REQUIRED ACTION ▸ From first line to last, copy the listing exactly and omit its pictures.

━━━━━━━━━━━━━━━━━━━━

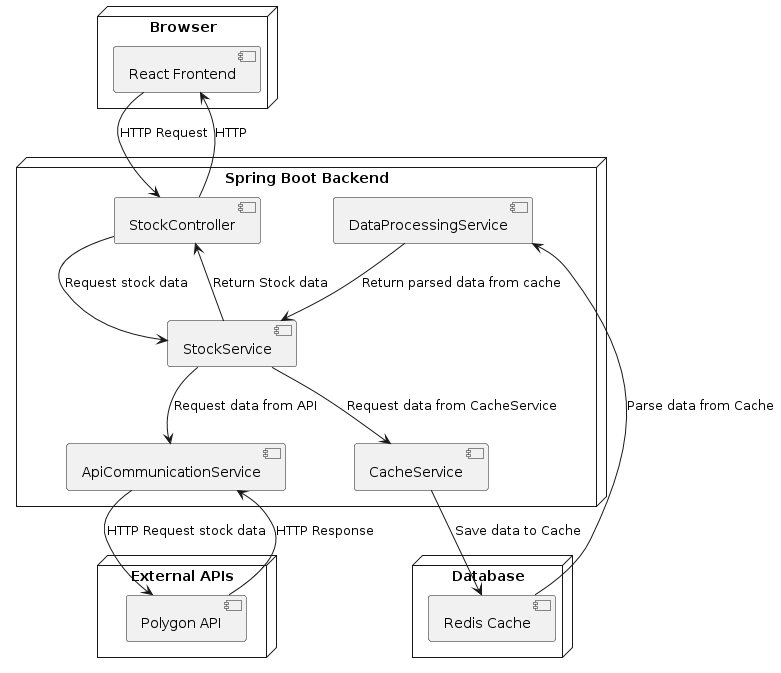
Above: Bilder/UML-Deployment-Diagramm.png in serap4/sqs-projekt-aktienanzeiger (PlantUML), before the change.
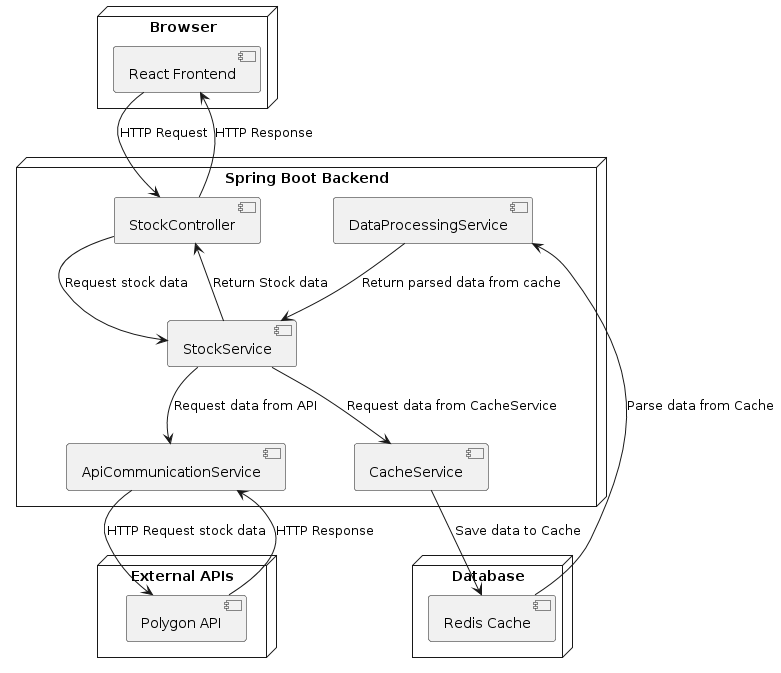
After the commit.

The edit, as a diff of the source:
```diff
@@ -29,5 +29,5 @@
 "Polygon API" --> "ApiCommunicationService" : HTTP Response
 "DataProcessingService" --> "StockService" : Return parsed data from cache
 "StockService" --> "StockController": Return Stock data
-"StockController" --> "React Frontend" : HTTP
+"StockController" --> "React Frontend" : HTTP Response
 @enduml
```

━━━━━━━━━━━━━━━━━━━━

SOLUTION ▸
Above: Bilder/UML-Deployment-Diagramm.png in serap4/sqs-projekt-aktienanzeiger (PlantUML), before the change.
After the commit.

The edit, as a diff of the source:
```diff
@@ -29,5 +29,5 @@
 "Polygon API" --> "ApiCommunicationService" : HTTP Response
 "DataProcessingService" --> "StockService" : Return parsed data from cache
 "StockService" --> "StockController": Return Stock data
-"StockController" --> "React Frontend" : HTTP
+"StockController" --> "React Frontend" : HTTP Response
 @enduml
```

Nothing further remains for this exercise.